BRIEF: Set down every entry exactly as given. Pictures are to be left out.

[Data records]
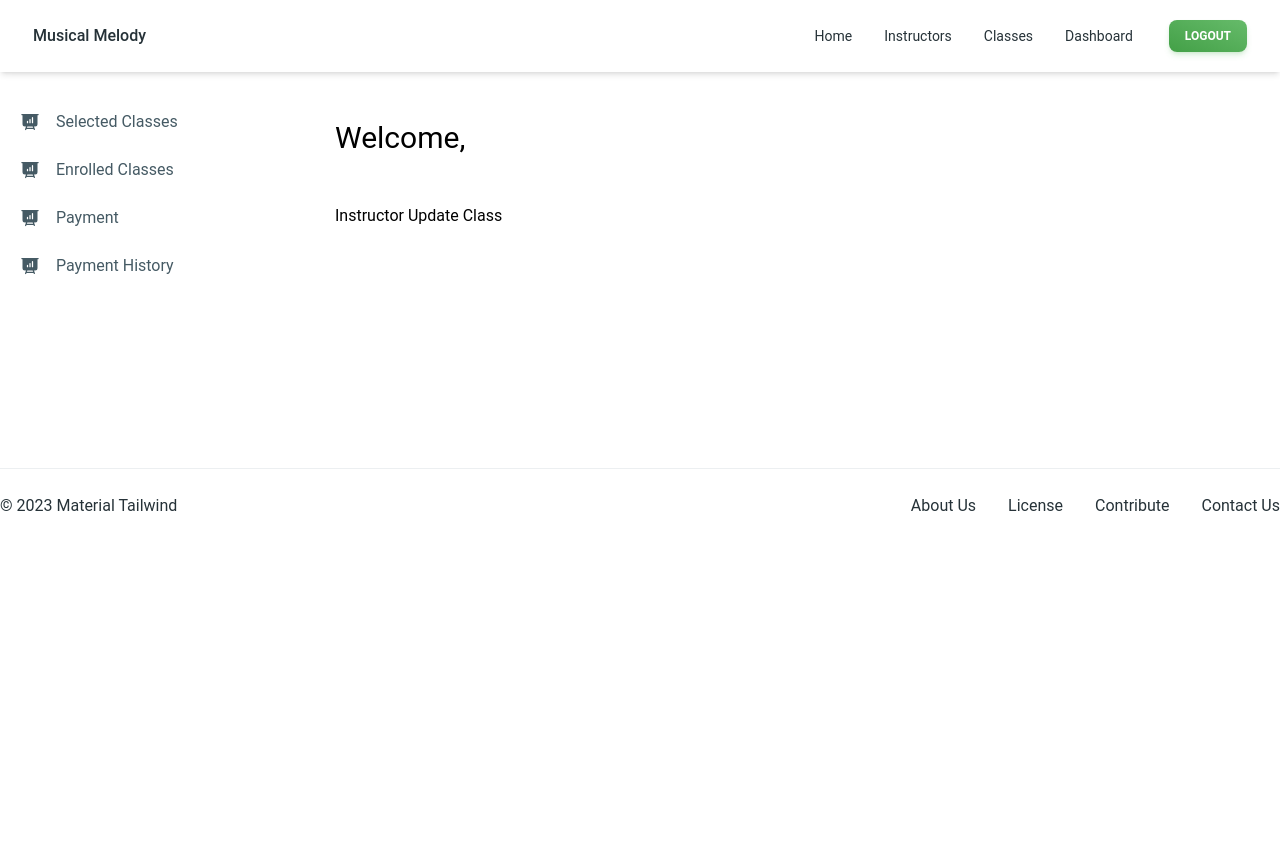
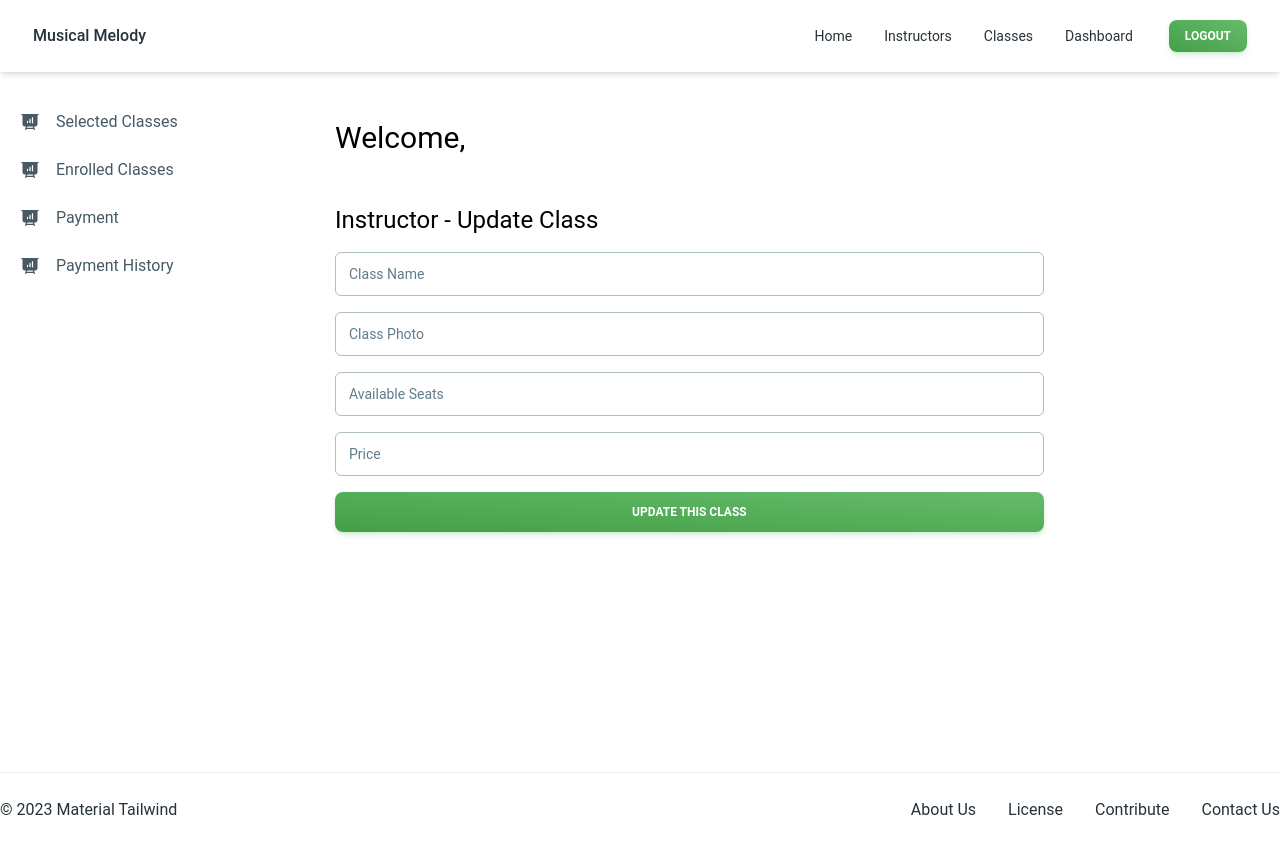
Before and after one commit to masum73/summer-camp-client, a React (Vite) app: page /dashboard/updateclass/1 in a window 1280 px wide. Before the commit the page ends 800 px from the top, so only its background shows below. Built offline with nearby package versions, Linux system fonts and the light colour scheme; no server answers; sample sign-in values are in the browser's storage.

Commit message:
instructor update class done

```diff
--- a/src/pages/InstructorDashboard/InstructorMyClass.jsx
+++ b/src/pages/InstructorDashboard/InstructorMyClass.jsx
@@ -56,7 +56,7 @@ const InstructorMyClass = () => {
                                         </Typography>
                                     </td>
                                     <td className={classes}>
-                                        <Link to={`/dashboard/instructormyclass/updateclass/${_id}`}><Button  className='mr-5' color="green" >Update class</Button></Link>
+                                        <Link to={`/dashboard/updateclass/${_id}`}><Button  className='mr-5' color="green" >Update class</Button></Link>
 
                                     </td>
                                 </tr>
--- a/src/pages/InstructorDashboard/InstructorUpdateClass.jsx
+++ b/src/pages/InstructorDashboard/InstructorUpdateClass.jsx
@@ -1,9 +1,53 @@
-import React from 'react';
+import React, { useEffect, useState } from 'react';
+import { useForm } from 'react-hook-form';
+import { Button, Input } from '@material-tailwind/react';
+import axios from 'axios';
+import { useParams } from 'react-router-dom';
+import { data } from 'autoprefixer';
 
 const InstructorUpdateClass = () => {
+    const { register, handleSubmit, reset } = useForm();
+    const [cls, setCls] = useState(null);
+    const {id} = useParams('id')
+    console.log({id});
+    useEffect(() => {
+        axios.get(`http://localhost:5000/classes/${id}`)
+            .then(data => {
+                setCls(data.data)
+                console.log(data.data);
+            })
+    }, [])
+
+    const onSubmit = (submitData) => {
+        console.log(submitData);
+        axios.patch(`http://localhost:5000/updateclass/${id}`, {...submitData})
+            .then(data => {
+                console.log(data);
+                setCls(data.data)
+            })
+    }
+
     return (
         <div>
-            <h2>Instructor Update Class</h2>
+            <h2 className='text-2xl my-4'>Instructor - Update Class</h2>
+            <form className='w-9/12' onSubmit={handleSubmit(onSubmit)}>
+                <div>
+                    <Input type="text" defaultValue={cls?.className} label='Class Name' size="lg" {...register("className", { required: true })} name="className" />
+                </div>
+                <div className='my-4'>
+                    <Input type="text" defaultValue={cls?.classPhoto} label='Class Photo' size="lg" {...register("classPhoto", { required: true })} name="classPhoto" />
+                </div>
+                <div className='my-4'>
+                    <Input type="number" defaultValue={cls?.availableSeats} label='Available Seats' size='lg' {...register("availableSeats", { required: true })} name='availableSeats' />
+                </div>
+                <div className='my-4'>
+                    <Input type="number" defaultValue={cls?.price} label='Price' size='lg' {...register("price", { required: true })} name='price' />
+                </div>
+                <Button color='green' type='submit' variant="gradient" fullWidth>
+                    Update this class
+                </Button>
+
+            </form>
         </div>
     );
 };
```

ANSWER SECTION:
Before and after one commit to masum73/summer-camp-client, a React (Vite) app: page /dashboard/updateclass/1 in a window 1280 px wide. Before the commit the page ends 800 px from the top, so only its background shows below. Built offline with nearby package versions, Linux system fonts and the light colour scheme; no server answers; sample sign-in values are in the browser's storage.

Commit message:
instructor update class done

```diff
--- a/src/pages/InstructorDashboard/InstructorMyClass.jsx
+++ b/src/pages/InstructorDashboard/InstructorMyClass.jsx
@@ -56,7 +56,7 @@ const InstructorMyClass = () => {
                                         </Typography>
                                     </td>
                                     <td className={classes}>
-                                        <Link to={`/dashboard/instructormyclass/updateclass/${_id}`}><Button  className='mr-5' color="green" >Update class</Button></Link>
+                                        <Link to={`/dashboard/updateclass/${_id}`}><Button  className='mr-5' color="green" >Update class</Button></Link>
 
                                     </td>
                                 </tr>
--- a/src/pages/InstructorDashboard/InstructorUpdateClass.jsx
+++ b/src/pages/InstructorDashboard/InstructorUpdateClass.jsx
@@ -1,9 +1,53 @@
-import React from 'react';
+import React, { useEffect, useState } from 'react';
+import { useForm } from 'react-hook-form';
+import { Button, Input } from '@material-tailwind/react';
+import axios from 'axios';
+import { useParams } from 'react-router-dom';
+import { data } from 'autoprefixer';
 
 const InstructorUpdateClass = () => {
+    const { register, handleSubmit, reset } = useForm();
+    const [cls, setCls] = useState(null);
+    const {id} = useParams('id')
+    console.log({id});
+    useEffect(() => {
+        axios.get(`http://localhost:5000/classes/${id}`)
+            .then(data => {
+                setCls(data.data)
+                console.log(data.data);
+            })
+    }, [])
+
+    const onSubmit = (submitData) => {
+        console.log(submitData);
+        axios.patch(`http://localhost:5000/updateclass/${id}`, {...submitData})
+            .then(data => {
+                console.log(data);
+                setCls(data.data)
+            })
+    }
+
     return (
         <div>
-            <h2>Instructor Update Class</h2>
+            <h2 className='text-2xl my-4'>Instructor - Update Class</h2>
+            <form className='w-9/12' onSubmit={handleSubmit(onSubmit)}>
+                <div>
+                    <Input type="text" defaultValue={cls?.className} label='Class Name' size="lg" {...register("className", { required: true })} name="className" />
+                </div>
+                <div className='my-4'>
+                    <Input type="text" defaultValue={cls?.classPhoto} label='Class Photo' size="lg" {...register("classPhoto", { required: true })} name="classPhoto" />
+                </div>
+                <div className='my-4'>
+                    <Input type="number" defaultValue={cls?.availableSeats} label='Available Seats' size='lg' {...register("availableSeats", { required: true })} name='availableSeats' />
+                </div>
+                <div className='my-4'>
+                    <Input type="number" defaultValue={cls?.price} label='Price' size='lg' {...register("price", { required: true })} name='price' />
+                </div>
+                <Button color='green' type='submit' variant="gradient" fullWidth>
+                    Update this class
+                </Button>
+
+            </form>
         </div>
     );
 };
```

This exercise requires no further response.